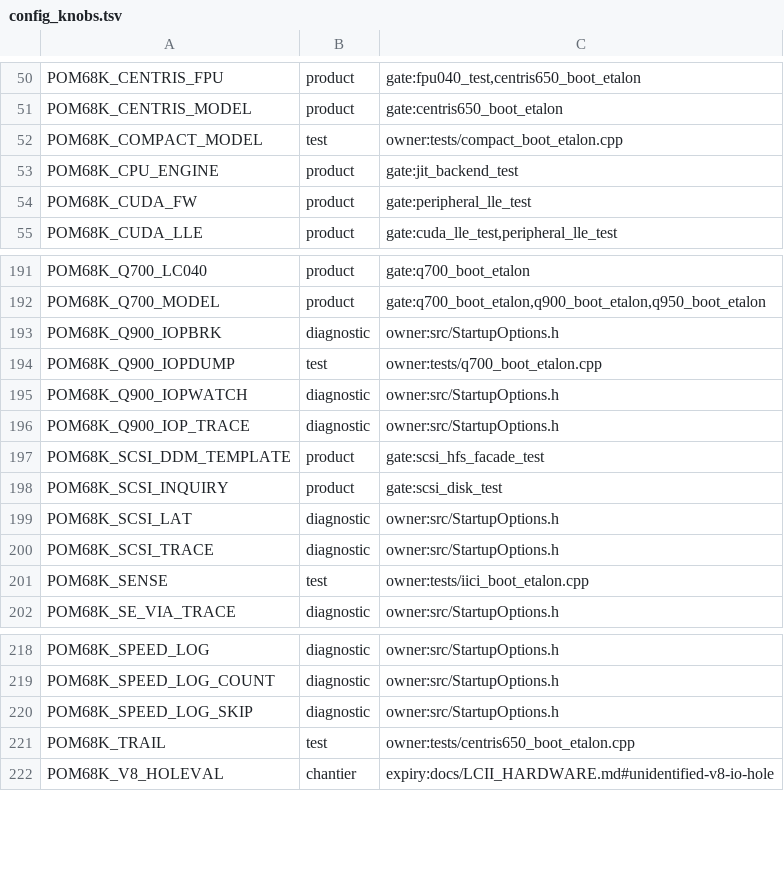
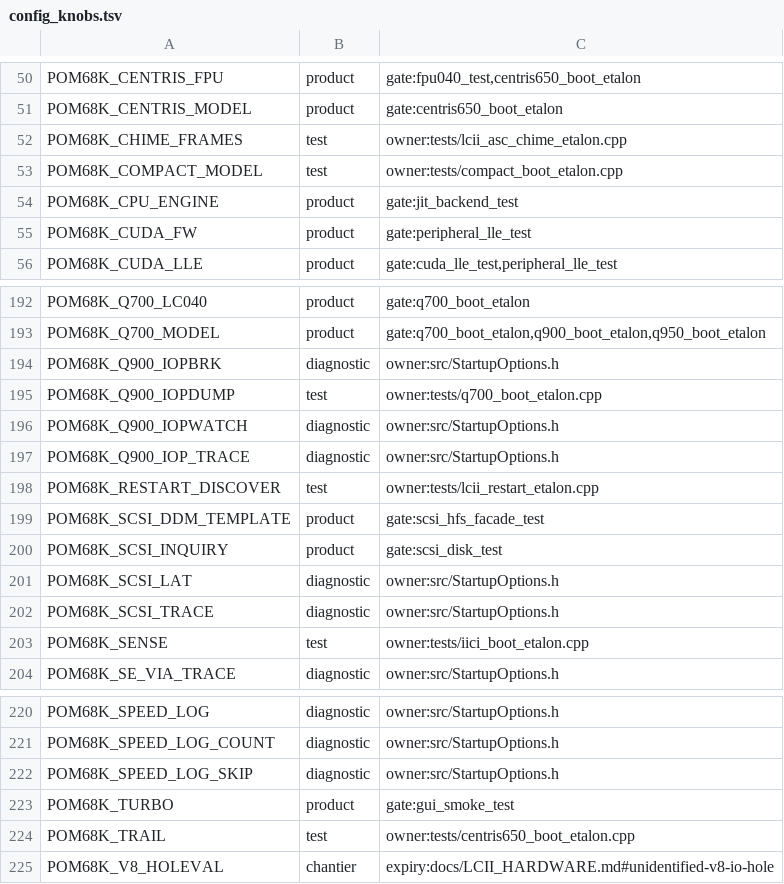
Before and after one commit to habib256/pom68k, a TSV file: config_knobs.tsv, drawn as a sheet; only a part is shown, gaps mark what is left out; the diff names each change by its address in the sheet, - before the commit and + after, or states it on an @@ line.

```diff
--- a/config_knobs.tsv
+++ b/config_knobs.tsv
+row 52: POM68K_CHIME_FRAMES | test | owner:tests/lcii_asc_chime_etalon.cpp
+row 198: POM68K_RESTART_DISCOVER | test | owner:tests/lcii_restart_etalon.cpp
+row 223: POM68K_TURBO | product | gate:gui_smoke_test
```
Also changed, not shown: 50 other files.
○ ○ ○ ○ ○ ○ ○
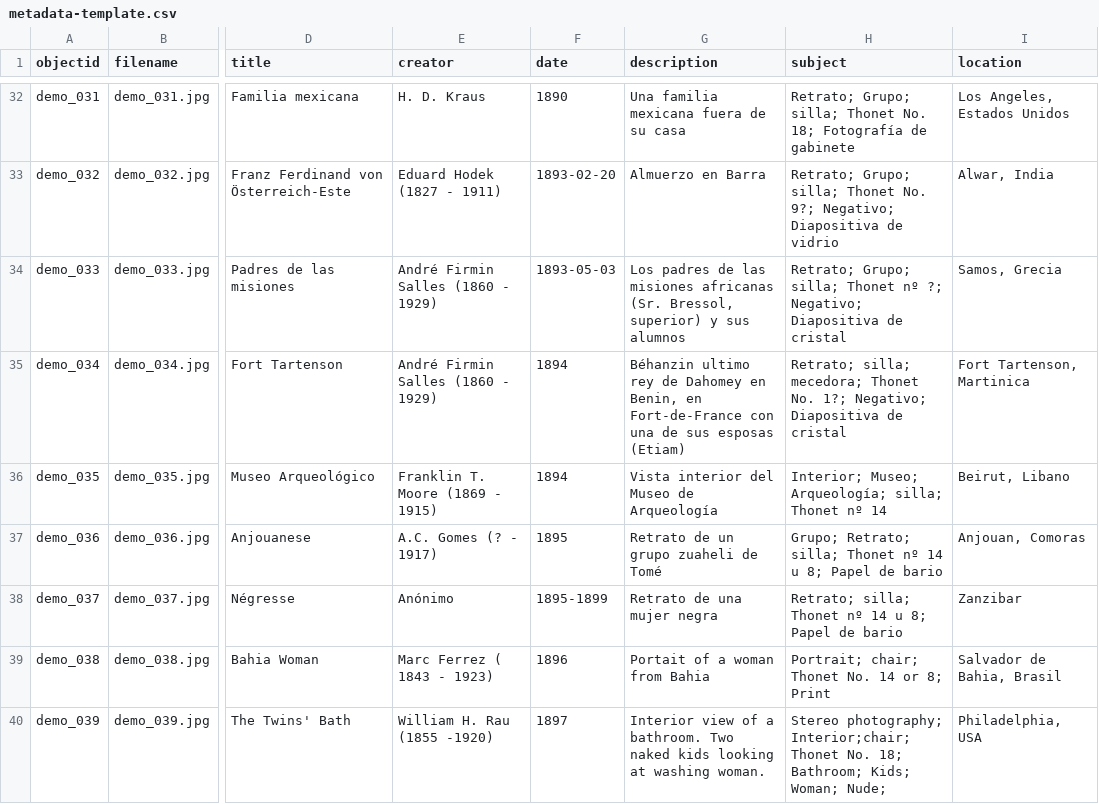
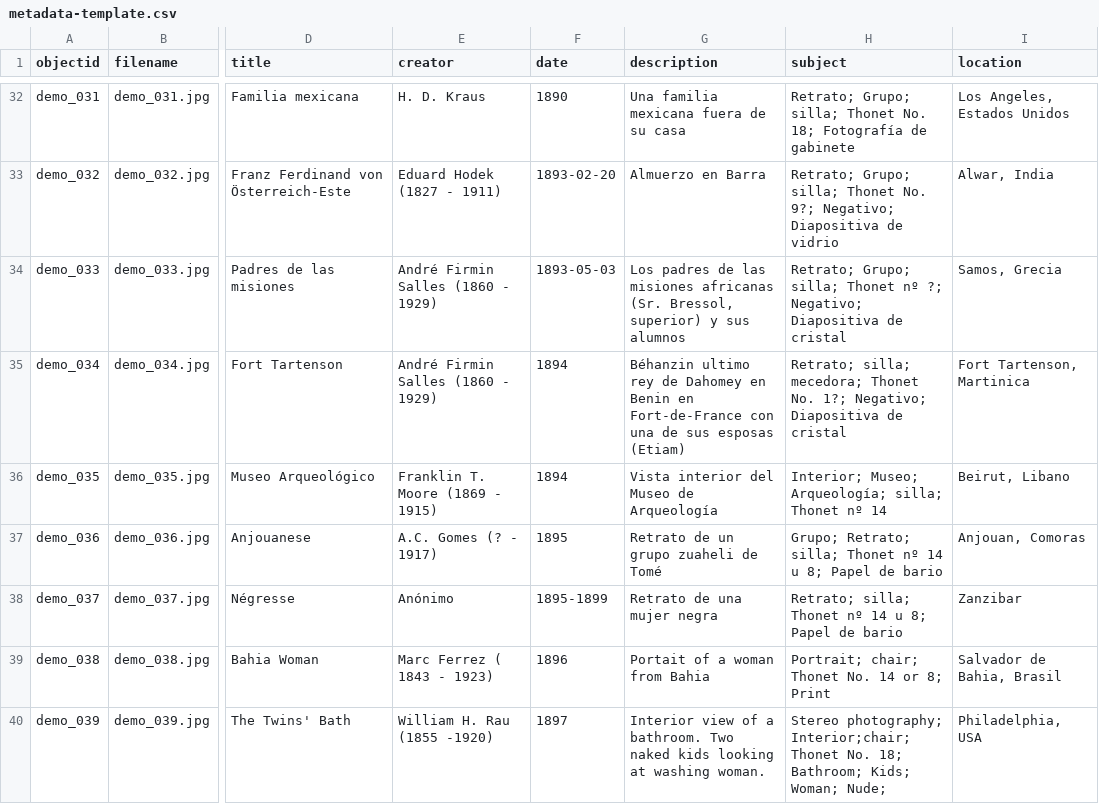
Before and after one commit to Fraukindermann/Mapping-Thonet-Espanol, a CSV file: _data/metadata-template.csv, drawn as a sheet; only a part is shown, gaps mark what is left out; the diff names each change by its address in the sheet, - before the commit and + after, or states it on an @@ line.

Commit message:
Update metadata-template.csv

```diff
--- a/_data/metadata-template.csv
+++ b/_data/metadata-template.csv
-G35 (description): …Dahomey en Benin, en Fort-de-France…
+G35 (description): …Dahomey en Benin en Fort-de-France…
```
○ ○ ○ ○ ○ ○ ○
WHAT TO WORK ON.
Starting at the line with "Before and after one commit to habib256/pom68k, a" and ending at the line with "Also changed, not shown: 50 other files.", print each line of the listing above exactly, with no other lines.

RESPONSE.
Before and after one commit to habib256/pom68k, a TSV file: config_knobs.tsv, drawn as a sheet; only a part is shown, gaps mark what is left out; the diff names each change by its address in the sheet, - before the commit and + after, or states it on an @@ line.

```diff
--- a/config_knobs.tsv
+++ b/config_knobs.tsv
+row 52: POM68K_CHIME_FRAMES | test | owner:tests/lcii_asc_chime_etalon.cpp
+row 198: POM68K_RESTART_DISCOVER | test | owner:tests/lcii_restart_etalon.cpp
+row 223: POM68K_TURBO | product | gate:gui_smoke_test
```
Also changed, not shown: 50 other files.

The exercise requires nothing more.